In just a couple of weeks, the local nonprofit organization Operation Food Search will be able to give low-income people some lettuce that is locally grown.
Really locally grown.
Like, they don’t even have to go outside of their own warehouse to pick it.
This month, the organization received a donation of two Flex Farms, which are miniature, self-contained hydroponic farms. It allows Operation Food Search to grow its own produce indoors — in this case, in its warehouse.
Because the mini-farms have a growing period of just 21 to 28 days, the organization can have a new crop every month or even less. The farms are most suitable for growing leafy green vegetables and herbs, and each one can produce up to 25 pounds of produce during each growing cycle.
Operation Food Search is a hunger-relief organization that distributes free food to nearly 200,000 people in 30 Missouri and Illinois counties each month through a network of food banks, charities and religious institutions.
Most of the fresh produce that it distributes is purchased from local farmers. But now, with the addition of these two mini-farms, organizers will be able to grow a small part of it themselves.
The two units ordinarily cost $5,000 apiece and were donated by UnitedHealthCare Community Plan of Missouri and by Fork Farms, the Wisconsin company that makes them.
“We’re excited that we’re the first organization to have them in the state of Missouri. There are 25 others in the United States and Canada. It is exciting to be on the cutting edge,” said Kristen Wild, the executive director of Operation Food Search.
“It is wonderful to be contributing to sustainability. And it is exciting because they require zero pesticides.”
Each Flex Farm takes up about 10 square feet of floor space. They come in a tall, circular shape that opens up to reveal rows and rows of trays that are aligned vertically so that water can trickle down over them (“it sounds like a very gentle waterfall,” Wild said). In the center is a grow light, which provides all the energy the delicate plants need. And they only require about two hours of work each month.

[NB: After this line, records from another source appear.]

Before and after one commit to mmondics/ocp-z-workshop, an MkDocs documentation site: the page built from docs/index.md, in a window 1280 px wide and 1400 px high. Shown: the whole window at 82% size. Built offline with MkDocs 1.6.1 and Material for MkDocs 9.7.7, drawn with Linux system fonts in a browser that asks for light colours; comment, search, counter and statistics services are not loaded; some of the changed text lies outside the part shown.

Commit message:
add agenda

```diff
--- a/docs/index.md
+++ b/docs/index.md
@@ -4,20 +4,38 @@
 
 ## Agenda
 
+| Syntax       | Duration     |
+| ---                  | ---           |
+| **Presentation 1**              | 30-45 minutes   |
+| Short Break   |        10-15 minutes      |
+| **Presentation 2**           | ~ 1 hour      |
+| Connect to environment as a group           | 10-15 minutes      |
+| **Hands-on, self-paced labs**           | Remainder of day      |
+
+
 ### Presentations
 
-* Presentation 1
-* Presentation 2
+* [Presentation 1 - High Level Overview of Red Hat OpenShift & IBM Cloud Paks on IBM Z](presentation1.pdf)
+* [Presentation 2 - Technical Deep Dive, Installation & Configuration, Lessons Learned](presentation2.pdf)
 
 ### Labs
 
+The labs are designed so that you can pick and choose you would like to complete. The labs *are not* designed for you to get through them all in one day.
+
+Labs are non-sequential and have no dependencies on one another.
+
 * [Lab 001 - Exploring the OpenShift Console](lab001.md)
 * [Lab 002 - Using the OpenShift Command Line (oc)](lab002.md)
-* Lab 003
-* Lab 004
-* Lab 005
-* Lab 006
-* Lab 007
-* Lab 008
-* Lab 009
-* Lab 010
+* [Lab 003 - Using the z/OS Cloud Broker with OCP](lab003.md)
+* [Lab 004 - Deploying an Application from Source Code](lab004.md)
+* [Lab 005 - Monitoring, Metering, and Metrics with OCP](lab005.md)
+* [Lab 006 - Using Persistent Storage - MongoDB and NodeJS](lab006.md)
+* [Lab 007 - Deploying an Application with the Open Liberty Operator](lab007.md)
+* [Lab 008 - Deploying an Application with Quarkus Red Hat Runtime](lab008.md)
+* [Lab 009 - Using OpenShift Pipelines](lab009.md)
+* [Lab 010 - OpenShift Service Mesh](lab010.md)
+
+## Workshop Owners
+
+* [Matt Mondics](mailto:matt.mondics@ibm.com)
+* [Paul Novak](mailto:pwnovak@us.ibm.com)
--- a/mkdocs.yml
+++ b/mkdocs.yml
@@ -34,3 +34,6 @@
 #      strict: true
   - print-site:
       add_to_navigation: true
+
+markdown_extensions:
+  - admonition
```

“I don’t have sophisticated knowledge of how it works. I’m just glad that it works,” Wild said.
The produce that comes out of the farms will specifically go to the organization’s Fresh RX program, which provides weekly shares of food (and other services, such as cooking classes) to pregnant women and their families in an effort to reduce premature births, Wild said.
A registered dietitian and a community chef work together to develop seasonal menus for the participants in the Fresh RX program. The menus that they create will determine what crops are planted in the future.

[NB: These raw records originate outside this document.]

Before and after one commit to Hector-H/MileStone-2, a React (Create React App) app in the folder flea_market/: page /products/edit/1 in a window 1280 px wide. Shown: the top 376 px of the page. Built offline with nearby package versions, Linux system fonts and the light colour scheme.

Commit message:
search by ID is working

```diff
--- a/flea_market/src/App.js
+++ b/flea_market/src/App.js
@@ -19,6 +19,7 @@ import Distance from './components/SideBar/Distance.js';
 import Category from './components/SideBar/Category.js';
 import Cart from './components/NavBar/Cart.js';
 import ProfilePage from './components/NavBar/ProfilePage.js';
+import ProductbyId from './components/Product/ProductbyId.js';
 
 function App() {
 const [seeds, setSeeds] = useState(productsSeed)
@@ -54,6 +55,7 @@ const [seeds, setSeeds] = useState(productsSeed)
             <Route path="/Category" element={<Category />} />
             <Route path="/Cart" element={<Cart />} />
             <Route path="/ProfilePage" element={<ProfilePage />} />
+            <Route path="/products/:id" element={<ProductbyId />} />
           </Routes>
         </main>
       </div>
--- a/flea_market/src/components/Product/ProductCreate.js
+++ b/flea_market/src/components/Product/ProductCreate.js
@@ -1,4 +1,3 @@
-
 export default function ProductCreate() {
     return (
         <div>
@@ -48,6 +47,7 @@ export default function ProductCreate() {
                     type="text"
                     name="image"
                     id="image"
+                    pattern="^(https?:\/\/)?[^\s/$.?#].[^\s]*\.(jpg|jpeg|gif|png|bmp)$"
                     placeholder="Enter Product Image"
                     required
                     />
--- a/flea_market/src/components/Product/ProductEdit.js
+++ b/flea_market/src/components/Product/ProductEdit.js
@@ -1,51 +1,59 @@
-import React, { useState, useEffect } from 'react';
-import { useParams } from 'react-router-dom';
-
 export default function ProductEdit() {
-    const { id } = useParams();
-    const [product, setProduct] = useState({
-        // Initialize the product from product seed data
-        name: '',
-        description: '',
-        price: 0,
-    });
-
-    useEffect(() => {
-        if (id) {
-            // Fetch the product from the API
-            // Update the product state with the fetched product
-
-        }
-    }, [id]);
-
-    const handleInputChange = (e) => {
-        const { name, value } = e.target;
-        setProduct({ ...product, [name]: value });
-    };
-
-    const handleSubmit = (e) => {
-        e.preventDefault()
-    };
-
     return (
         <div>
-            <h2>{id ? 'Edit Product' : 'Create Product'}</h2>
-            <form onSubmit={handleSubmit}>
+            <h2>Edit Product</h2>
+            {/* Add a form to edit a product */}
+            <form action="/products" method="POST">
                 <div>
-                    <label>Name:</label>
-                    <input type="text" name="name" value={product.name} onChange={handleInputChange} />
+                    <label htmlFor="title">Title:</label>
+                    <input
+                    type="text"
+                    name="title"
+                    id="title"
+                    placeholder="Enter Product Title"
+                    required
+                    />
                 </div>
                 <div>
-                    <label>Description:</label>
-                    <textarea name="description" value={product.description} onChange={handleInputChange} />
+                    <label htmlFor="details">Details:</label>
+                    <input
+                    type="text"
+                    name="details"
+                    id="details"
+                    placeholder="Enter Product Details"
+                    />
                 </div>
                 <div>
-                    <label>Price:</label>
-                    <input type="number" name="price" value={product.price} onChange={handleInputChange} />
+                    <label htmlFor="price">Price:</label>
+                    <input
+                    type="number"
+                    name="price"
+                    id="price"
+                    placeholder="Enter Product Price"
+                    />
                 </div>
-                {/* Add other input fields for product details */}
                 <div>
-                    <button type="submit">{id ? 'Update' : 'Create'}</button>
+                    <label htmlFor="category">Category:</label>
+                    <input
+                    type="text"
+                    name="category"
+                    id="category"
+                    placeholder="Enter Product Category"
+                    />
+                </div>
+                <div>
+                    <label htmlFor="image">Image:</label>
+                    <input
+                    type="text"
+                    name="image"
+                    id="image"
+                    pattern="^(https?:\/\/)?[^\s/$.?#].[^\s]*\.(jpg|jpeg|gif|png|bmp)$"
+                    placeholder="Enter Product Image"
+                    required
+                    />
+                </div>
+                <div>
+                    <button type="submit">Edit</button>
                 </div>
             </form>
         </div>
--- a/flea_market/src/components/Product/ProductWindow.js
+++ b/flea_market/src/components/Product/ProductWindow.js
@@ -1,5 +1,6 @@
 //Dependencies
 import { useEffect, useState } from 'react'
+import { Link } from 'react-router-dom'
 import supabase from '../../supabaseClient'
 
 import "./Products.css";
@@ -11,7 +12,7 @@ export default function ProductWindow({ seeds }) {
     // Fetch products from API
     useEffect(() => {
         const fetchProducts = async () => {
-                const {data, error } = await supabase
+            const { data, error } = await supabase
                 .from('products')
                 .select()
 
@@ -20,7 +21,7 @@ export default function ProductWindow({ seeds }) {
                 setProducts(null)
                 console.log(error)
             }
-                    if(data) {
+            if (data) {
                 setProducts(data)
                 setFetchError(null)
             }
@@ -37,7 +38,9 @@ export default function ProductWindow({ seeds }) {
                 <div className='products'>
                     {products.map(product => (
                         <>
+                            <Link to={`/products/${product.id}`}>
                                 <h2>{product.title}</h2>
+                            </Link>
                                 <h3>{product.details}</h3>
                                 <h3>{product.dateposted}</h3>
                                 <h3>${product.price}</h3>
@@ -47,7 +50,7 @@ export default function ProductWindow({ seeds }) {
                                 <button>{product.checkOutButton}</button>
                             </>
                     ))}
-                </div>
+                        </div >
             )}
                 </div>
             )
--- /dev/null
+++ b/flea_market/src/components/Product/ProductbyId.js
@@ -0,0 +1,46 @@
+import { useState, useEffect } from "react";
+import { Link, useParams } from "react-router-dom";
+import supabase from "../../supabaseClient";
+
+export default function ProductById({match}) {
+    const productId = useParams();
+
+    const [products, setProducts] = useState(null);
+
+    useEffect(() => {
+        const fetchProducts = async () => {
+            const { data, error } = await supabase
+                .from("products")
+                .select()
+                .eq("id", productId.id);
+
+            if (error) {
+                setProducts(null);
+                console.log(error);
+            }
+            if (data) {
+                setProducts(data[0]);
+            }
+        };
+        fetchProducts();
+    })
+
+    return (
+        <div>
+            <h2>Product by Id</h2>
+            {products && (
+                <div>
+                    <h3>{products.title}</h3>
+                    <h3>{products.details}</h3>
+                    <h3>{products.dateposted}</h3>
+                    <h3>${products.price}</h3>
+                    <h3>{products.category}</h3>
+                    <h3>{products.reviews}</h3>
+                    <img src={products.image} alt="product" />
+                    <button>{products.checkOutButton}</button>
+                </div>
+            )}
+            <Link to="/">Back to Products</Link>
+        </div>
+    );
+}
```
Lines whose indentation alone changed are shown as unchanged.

The Fresh RX Food Systems Associate, Jade Umberger, is the primary person responsible for the new farms. She also spearheaded the effort a couple of years ago to grow produce in pots.

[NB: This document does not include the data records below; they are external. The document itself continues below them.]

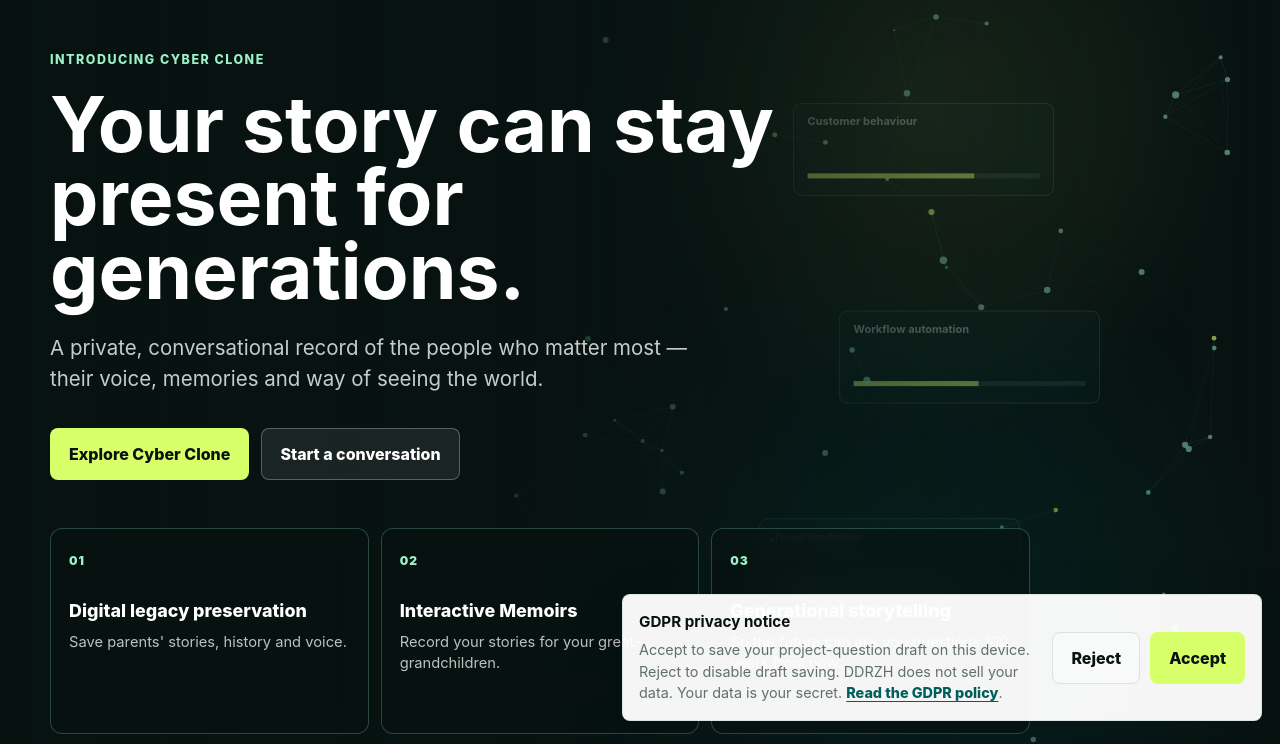
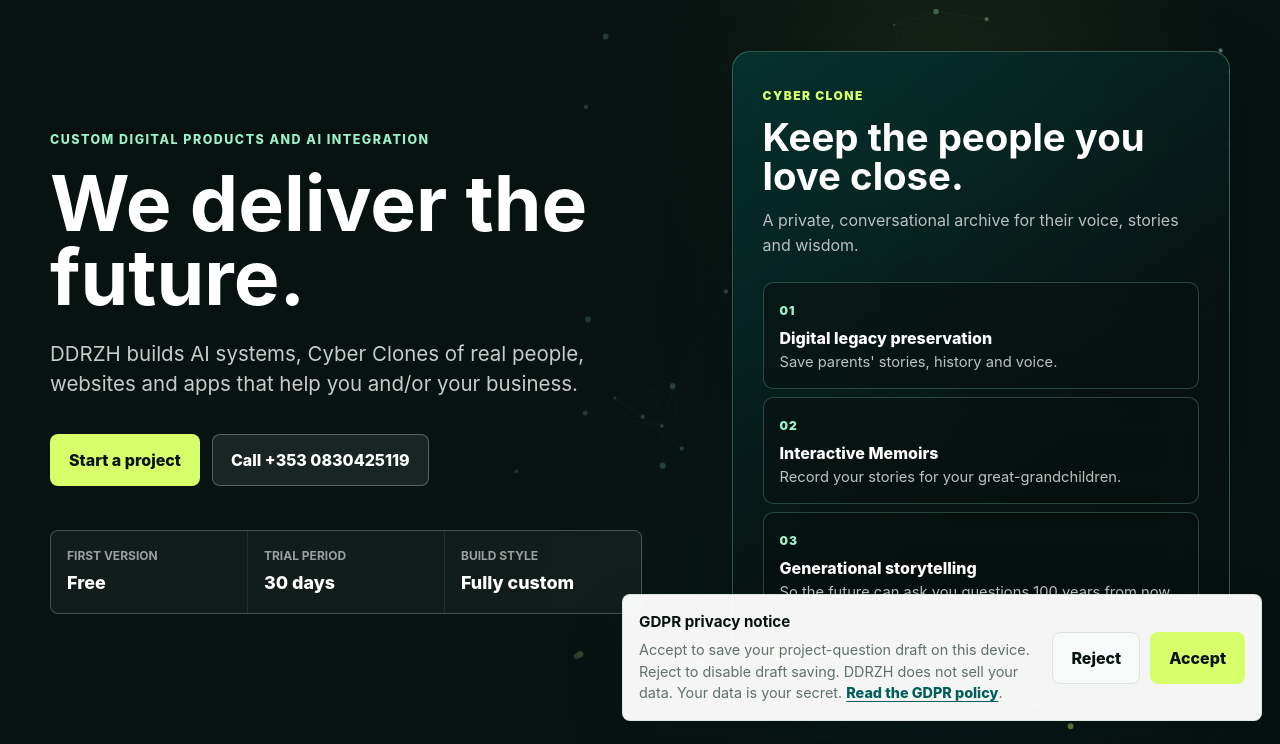
Before and after one commit to DDRZH/DDRZH, a website: page index.html in a window 1280 px wide. Shown: the part 61-805 px from the top of the page. Drawn offline with Linux system fonts and the light colour scheme.

Commit message:
add hero clone

```diff
--- a/i18n.js
+++ b/i18n.js
@@ -34,6 +34,8 @@
     "Your story can stay present for generations.": "让您的故事陪伴世代传承。",
     "A private, conversational record of the people who matter most — their voice, memories and way of seeing the world.":
       "为最重要的人留下私密、可对话的记录——他们的声音、记忆，以及看待世界的方式。",
+    "Keep the people you love close.": "让您所爱的人，始终陪伴身边。",
+    "A private, conversational archive for their voice, stories and wisdom.": "为他们的声音、故事与智慧建立私密、可对话的珍藏。",
     "Explore Cyber Clone": "探索 Cyber Clone",
     "Start a conversation": "开始交流",
     "What Cyber Clone preserves": "Cyber Clone 所珍藏的内容",
--- a/index.html
+++ b/index.html
@@ -68,35 +68,60 @@
         <div class="hero-scrim" aria-hidden="true"></div>
 
         <div class="hero-inner">
-          <p class="eyebrow">Introducing Cyber Clone</p>
-          <h1 id="hero-title">Your story can stay present for generations.</h1>
+          <div class="hero-content">
+            <p class="eyebrow">Custom digital products and AI integration</p>
+            <h1 id="hero-title">We deliver the future.</h1>
             <p class="hero-copy">
-            A private, conversational record of the people who matter most — their voice, memories and way of seeing the world.
+              DDRZH builds AI systems, Cyber Clones of real people, websites and apps that help you and/or your business.
             </p>
             <div class="hero-actions" aria-label="Primary actions">
-            <a class="button button-primary" href="ai-clone-case.html">Explore Cyber Clone</a>
-            <button class="button button-secondary" type="button" data-start-project>Start a conversation</button>
+              <button class="button button-primary" type="button" data-start-project>Start a project</button>
+              <a class="button button-secondary" href="tel:+3530830425119">Call +353 0830425119</a>
+            </div>
+            <dl class="hero-metrics" aria-label="Key offer highlights">
+              <div>
+                <dt>First version</dt>
+                <dd>Free</dd>
+              </div>
+              <div>
+                <dt>Trial period</dt>
+                <dd>30 days</dd>
+              </div>
+              <div>
+                <dt>Build style</dt>
+                <dd>Fully custom</dd>
+              </div>
+            </dl>
+          </div>
+
+          <aside class="cyber-clone-spotlight" aria-labelledby="cyber-clone-title">
+            <div class="cyber-clone-heading">
+              <span>Cyber Clone</span>
+              <h2 id="cyber-clone-title">Keep the people you love close.</h2>
+              <p>A private, conversational archive for their voice, stories and wisdom.</p>
             </div>
             <div class="hero-promises" aria-label="What Cyber Clone preserves">
               <article class="hero-promise" tabindex="0">
                 <span class="hero-promise-number">01</span>
-              <h2>Digital legacy preservation</h2>
+                <h3>Digital legacy preservation</h3>
                 <p>Save parents' stories, history and voice.</p>
                 <span class="hero-promise-detail">Capture the memories, expressions and answers that make a life feel personal — in one private place.</span>
               </article>
               <article class="hero-promise" tabindex="0">
                 <span class="hero-promise-number">02</span>
-              <h2>Interactive Memoirs</h2>
+                <h3>Interactive Memoirs</h3>
                 <p>Record your stories for your great-grandchildren.</p>
                 <span class="hero-promise-detail">Let future family members discover a story through a natural conversation, at their own pace.</span>
               </article>
               <article class="hero-promise" tabindex="0">
                 <span class="hero-promise-number">03</span>
-              <h2>Generational storytelling</h2>
+                <h3>Generational storytelling</h3>
                 <p>So the future can ask you questions 100 years from now.</p>
                 <span class="hero-promise-detail">Create a thoughtful digital presence that can share your knowledge, values and memories across time.</span>
               </article>
             </div>
+            <a class="spotlight-link" href="ai-clone-case.html">Open AI clone <span aria-hidden="true">↗</span></a>
+          </aside>
         </div>
       </section>
 
--- a/styles.css
+++ b/styles.css
@@ -220,6 +220,10 @@ h3 {
 .hero-inner {
   position: relative;
   z-index: 1;
+  display: grid;
+  grid-template-columns: minmax(0, 0.95fr) minmax(360px, 0.8fr);
+  gap: clamp(32px, 7vw, 96px);
+  align-items: center;
   width: min(var(--max-width), calc(100% - 48px));
   margin: auto;
   padding: 112px 0 70px;
@@ -305,20 +309,81 @@ h3 {
   background: rgba(255, 255, 255, 0.14);
 }
 
+.hero-metrics {
+  display: grid;
+  grid-template-columns: repeat(3, minmax(0, 1fr));
+  gap: 1px;
+  margin: 44px 0 0;
+  border: 1px solid rgba(255, 255, 255, 0.16);
+  border-radius: var(--radius-md);
+  overflow: hidden;
+  background: rgba(255, 255, 255, 0.12);
+  backdrop-filter: blur(16px);
+}
+
+.hero-metrics div {
+  padding: 16px;
+  background: rgba(7, 18, 17, 0.62);
+}
+
+.hero-metrics dt {
+  color: rgba(255, 255, 255, 0.58);
+  font-size: 0.75rem;
+  font-weight: 750;
+  text-transform: uppercase;
+}
+
+.hero-metrics dd {
+  margin: 5px 0 0;
+  color: #ffffff;
+  font-size: 1.12rem;
+  font-weight: 850;
+}
+
+.cyber-clone-spotlight {
+  border: 1px solid rgba(156, 242, 200, 0.3);
+  border-radius: 18px;
+  background:
+    linear-gradient(145deg, rgba(0, 127, 120, 0.28), rgba(7, 18, 17, 0.84) 62%),
+    rgba(7, 18, 17, 0.76);
+  padding: clamp(20px, 3vw, 30px);
+  box-shadow: 0 24px 70px rgba(0, 0, 0, 0.24);
+  backdrop-filter: blur(18px);
+}
+
+.cyber-clone-heading > span {
+  color: var(--lime);
+  font-size: 0.75rem;
+  font-weight: 900;
+  letter-spacing: 0.12em;
+  text-transform: uppercase;
+}
+
+.cyber-clone-heading h2 {
+  margin-top: 12px;
+  color: #ffffff;
+  font-size: clamp(1.75rem, 3vw, 2.65rem);
+  line-height: 1.02;
+}
+
+.cyber-clone-heading p {
+  margin-top: 12px;
+  color: rgba(255, 255, 255, 0.72);
+  line-height: 1.55;
+}
+
 .hero-promises {
   display: grid;
-  max-width: 980px;
-  grid-template-columns: repeat(3, minmax(0, 1fr));
-  gap: 12px;
-  margin: 48px 0 0;
+  gap: 8px;
+  margin-top: 24px;
 }
 
 .hero-promise {
-  min-height: 206px;
+  min-height: 0;
   border: 1px solid rgba(156, 242, 200, 0.24);
-  border-radius: 12px;
+  border-radius: 10px;
   background: rgba(7, 18, 17, 0.58);
-  padding: 18px;
+  padding: 14px 16px;
   backdrop-filter: blur(16px);
   cursor: default;
   transition:
@@ -343,16 +408,16 @@ h3 {
   text-transform: uppercase;
 }
 
-.hero-promise h2 {
-  margin-top: 30px;
+.hero-promise h3 {
+  margin-top: 8px;
   color: #ffffff;
-  font-size: 1.12rem;
+  font-size: 1rem;
   line-height: 1.16;
   font-weight: 850;
 }
 
 .hero-promise p {
-  margin-top: 10px;
+  margin-top: 5px;
   color: rgba(255, 255, 255, 0.74);
   font-size: 0.92rem;
   line-height: 1.45;
@@ -383,6 +448,21 @@ h3 {
   transform: translateY(0);
 }
 
+.spotlight-link {
+  display: inline-flex;
+  align-items: center;
+  gap: 8px;
+  margin-top: 20px;
+  color: var(--lime);
+  font-weight: 850;
+}
+
+.spotlight-link:hover,
+.spotlight-link:focus-visible {
+  outline: none;
+  color: #ffffff;
+}
+
 .service-strip {
   display: grid;
   grid-template-columns: repeat(6, minmax(0, 1fr));
@@ -1549,7 +1629,11 @@ h3 {
     font-size: clamp(2.25rem, 12vw, 4.6rem);
   }
 
-  .hero-promises,
+  .cyber-clone-spotlight {
+    max-width: 680px;
+  }
+
+  .hero-inner,
   .service-strip,
   .intro-grid,
   .section-heading,
@@ -1697,18 +1781,21 @@ h3 {
     padding: 11px 14px;
   }
 
-  .hero-promises {
-    gap: 10px;
-    margin-top: 30px;
-  }
-
-  .hero-promise {
-    min-height: 0;
-    padding: 16px;
-  }
-
-  .hero-promise h2 {
-    margin-top: 18px;
+  .hero-metrics {
+    grid-template-columns: repeat(3, minmax(0, 1fr));
+    margin-top: 22px;
+  }
+
+  .hero-metrics div {
+    padding: 10px;
+  }
+
+  .hero-metrics dt {
+    font-size: 0.62rem;
+  }
+
+  .hero-metrics dd {
+    font-size: 0.92rem;
   }
 
   .service-strip,
```
Also changed, not shown: .ai-context/architecture.md (added), .ai-context/index.md (added). Lines whose indentation alone changed are shown as unchanged.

But those pots are all the way outdoors.
For more information about Operation Food Search, visit operationfoodsearch.org or call 314-726-5355.